Connecticut Educational Attainment by Race





Average Earnings


Average Male


Average Female

Connecticut Earnings by Educational Attainment

Connecticut Language by Age

Only English


Other Indo-European Languages

Asian and Pacific Island Languages

Other Languages

Connecticut Language

77.90% of Connecticut residents speak only English, while 22.10% speak other languages. The non-English language spoken by the largest group is Spanish, which is spoken by 11.90% of the population.

Connecticut Language

Connecticut Poverty by Race



Overall Poverty Rate


Male Poverty Rate


Female Poverty Rate

Poverty in Connecticut

The race most likely to be in poverty in Connecticut is Hispanic, with 35.71% below the poverty level.

The race least likely to be in poverty in Connecticut is White, with 7.69% below the poverty level.

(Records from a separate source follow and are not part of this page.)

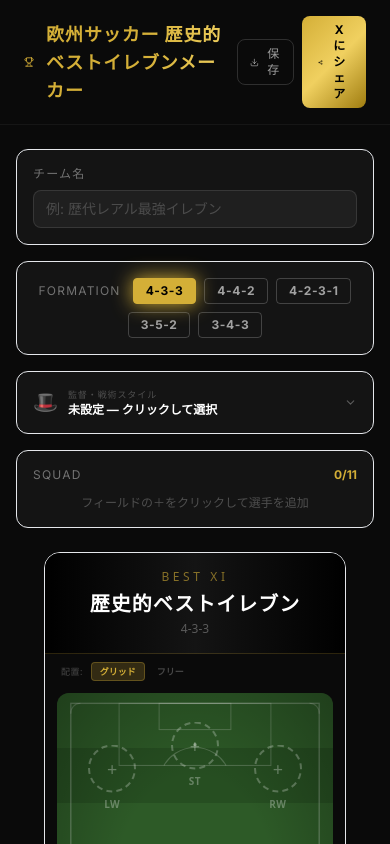
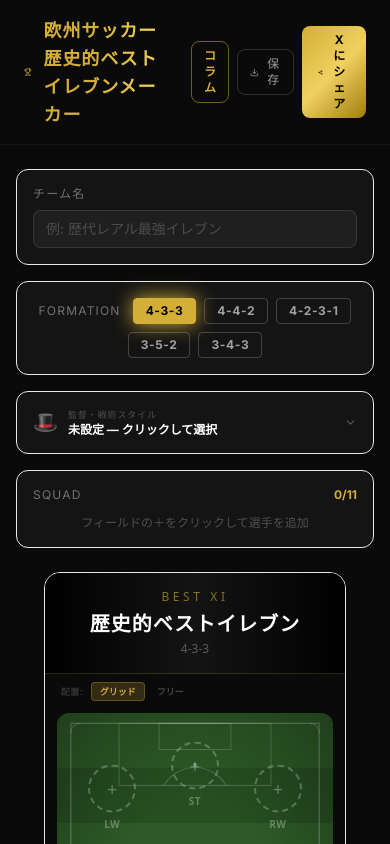
Before and after one commit to tomoakihara94-eng/ultrasrei-football, a Next.js app: page / in a window 390 px wide. Shown: the top 844 px of the page. Built offline with nearby package versions, Linux system fonts and the light colour scheme; a web font is replaced by a local one.

Commit message:
Make blog link visible on mobile with gold styling

```diff
--- a/src/app/page.tsx
+++ b/src/app/page.tsx
@@ -192,7 +192,7 @@ export default function Home() {
           <div className="flex items-center gap-2">
             <a
               href="/blog"
-              className="hidden sm:flex items-center gap-1.5 px-3 py-1.5 rounded-lg border border-white/15 text-white/60 hover:text-white hover:border-white/30 text-xs transition-all"
+              className="flex items-center gap-1.5 px-3 py-1.5 rounded-lg border border-[#D4AF37]/50 text-[#D4AF37] hover:bg-[#D4AF37]/10 text-xs font-bold tracking-wide transition-all"
             >
               コラム
             </a>
```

The poverty rate among those that worked full-time for the past 12 months was 1.27%. Among those working part-time, it was 11.79%, and for those that did not work, the poverty rate was 17.78%.

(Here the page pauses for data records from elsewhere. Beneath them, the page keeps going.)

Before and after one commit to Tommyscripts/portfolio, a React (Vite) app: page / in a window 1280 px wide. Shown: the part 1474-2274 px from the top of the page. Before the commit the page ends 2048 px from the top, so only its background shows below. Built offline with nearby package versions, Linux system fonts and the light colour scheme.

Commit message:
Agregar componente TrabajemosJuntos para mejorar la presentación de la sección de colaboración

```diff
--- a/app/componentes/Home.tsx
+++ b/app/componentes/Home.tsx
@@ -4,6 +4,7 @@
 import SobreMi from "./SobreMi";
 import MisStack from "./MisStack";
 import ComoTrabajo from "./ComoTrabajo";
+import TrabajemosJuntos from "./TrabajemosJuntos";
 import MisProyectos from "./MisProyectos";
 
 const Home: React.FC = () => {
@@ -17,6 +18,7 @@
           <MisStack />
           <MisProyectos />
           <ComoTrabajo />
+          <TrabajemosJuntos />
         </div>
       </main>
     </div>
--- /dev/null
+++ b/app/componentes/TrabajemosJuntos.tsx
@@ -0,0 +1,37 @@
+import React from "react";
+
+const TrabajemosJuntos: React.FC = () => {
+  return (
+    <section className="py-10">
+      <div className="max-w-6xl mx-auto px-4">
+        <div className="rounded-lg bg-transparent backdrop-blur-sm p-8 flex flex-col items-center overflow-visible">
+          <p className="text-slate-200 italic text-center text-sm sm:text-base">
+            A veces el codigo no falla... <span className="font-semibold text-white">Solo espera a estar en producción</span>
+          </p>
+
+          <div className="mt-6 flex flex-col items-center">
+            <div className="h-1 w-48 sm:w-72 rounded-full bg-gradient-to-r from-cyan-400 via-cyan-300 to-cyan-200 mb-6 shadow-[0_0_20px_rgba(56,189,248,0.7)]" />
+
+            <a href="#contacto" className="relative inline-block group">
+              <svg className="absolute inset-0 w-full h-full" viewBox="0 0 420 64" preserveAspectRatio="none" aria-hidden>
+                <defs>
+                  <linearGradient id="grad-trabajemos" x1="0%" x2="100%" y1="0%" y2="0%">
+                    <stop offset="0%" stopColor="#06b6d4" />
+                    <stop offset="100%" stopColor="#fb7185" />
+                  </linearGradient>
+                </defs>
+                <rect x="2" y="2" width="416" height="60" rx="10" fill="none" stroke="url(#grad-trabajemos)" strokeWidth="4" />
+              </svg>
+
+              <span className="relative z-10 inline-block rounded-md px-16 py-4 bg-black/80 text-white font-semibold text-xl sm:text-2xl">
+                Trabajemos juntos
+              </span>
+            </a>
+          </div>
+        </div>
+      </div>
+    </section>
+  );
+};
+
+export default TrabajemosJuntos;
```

Connecticut Poverty

Connecticut Poverty Rate by Education

Connecticut Poverty Rate by Employment Status and Sex

Connecticut Income by Household Type

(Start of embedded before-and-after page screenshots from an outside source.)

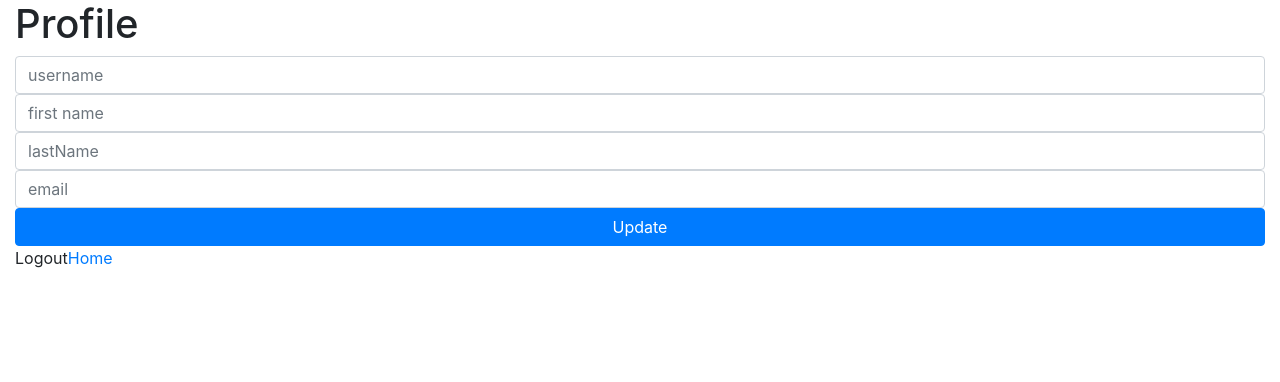
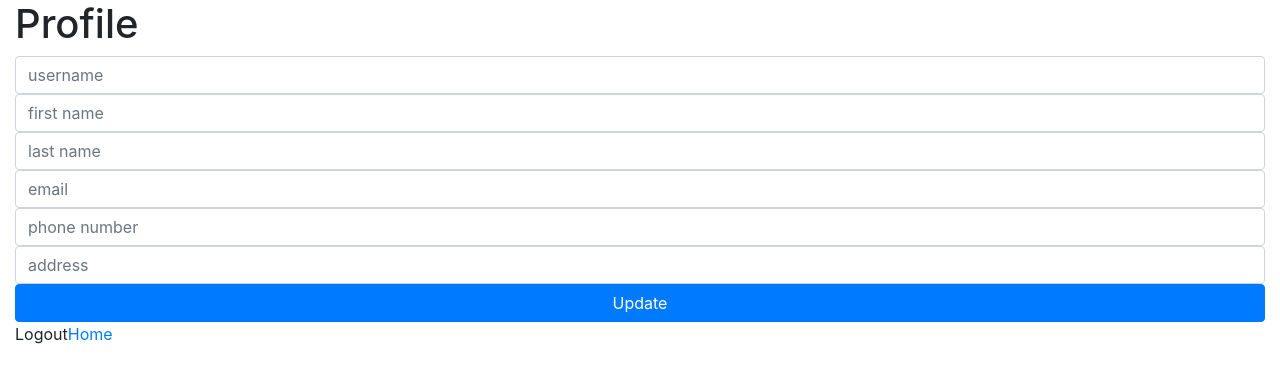
Before and after one commit to nancyyli/webdev-summer2-angular-xli, an Angular app: page /profile in a window 1280 px wide. Shown: the top 382 px of the page. Built offline with nearby package versions, Linux system fonts and the light colour scheme.

Commit message:
added other fields for profile

```diff
--- a/src/app/profile/profile.component.html
+++ b/src/app/profile/profile.component.html
@@ -2,17 +2,23 @@
 <div class="container-fluid">
   <h1>Profile</h1>
 
-  <input [(ngModel)]="username"
+  <input [(ngModel)]="user.username"
          placeholder="username"
          class="form-control"/>
-  <input [(ngModel)]="firstName"
+  <input [(ngModel)]="user.firstName"
          placeholder="first name"
          class="form-control"/>
-  <input [(ngModel)]="lastName"
-         placeholder="lastName"
+  <input [(ngModel)]="user.lastName"
+         placeholder="last name"
          class="form-control"/>
-  <input [(ngModel)]="email"
+  <input [(ngModel)]="user.email"
          placeholder="email"
+         class="form-control"/>
+  <input [(ngModel)]="user.phoneNumber"
+         placeholder="phone number"
+         class="form-control"/>
+  <input [(ngModel)]="user.address"
+         placeholder="address"
          class="form-control"/>
   <button (click)="update()"
           class="btn btn-primary btn-block">
```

Income by Household Type

Connecticut Marital Status






Marriage Rates


Overall Marriage Rate


Male Marriage Rate


Female Marriage Rate

Connecticut Married by Age and Sex



Connecticut Marriage

The age group where males are most likely to be married is Over 65, while the female age group most likely to be married is 45-54.

Connecticut Marital Status by Race






Connecticut Marital Status

Second Gulf War

First Gulf War



World War II


Number of Veterans


Male Veterans


Female Veterans

Connecticut Veterans by War

Connecticut Veterans by Age


Connecticut Veterans by Race

Connecticut Veterans by Education

Less Than 9th Grade

High School Graduate

Some College

Bachelors or Greater


Veteran Poverty Rate


Veteran Disability Rate

Connecticut Veterans by Education



Labor Force Participation


Employment Rate


Unemployment Rate

Connecticut Employment by Age


Connecticut Employment by Race


Connecticut Employment by Education

Origin of Non-Citizens





Latin America

North America

Non citizens include legal permanent residents (green card holders), international students, temporary workers, humanitarian migrants, and illegal immigrants.

Origin of Naturalized Citizens





Latin America

North America


Born in Connecticut


Native Born


Foreign Born


Non Citizen



Place of Birth

84.56% of Connecticut residents were born in the United States, with 53.91% having been born in Connecticut. 6.70% of residents are not US citizens. Of those not born in the United States, the largest percentage are from Latin America.

Connecticut Place of Birth

  1. Connecticut State Data Center - Connecticut’s agency in the Census Bureau’s State Data Center Program
  2. US Census State Population Estimates - Most recent state estimates from the Census Bureau's Population Estimates Program
  3. US Census County Population Estimates - Most recent county estimates from the Census Bureau's Population Estimates Program
  4. American Community Survey (2009 - 2013)
  5. Census QuickFacts
  6. Historical Populations of States and Counties (1790 - 1990)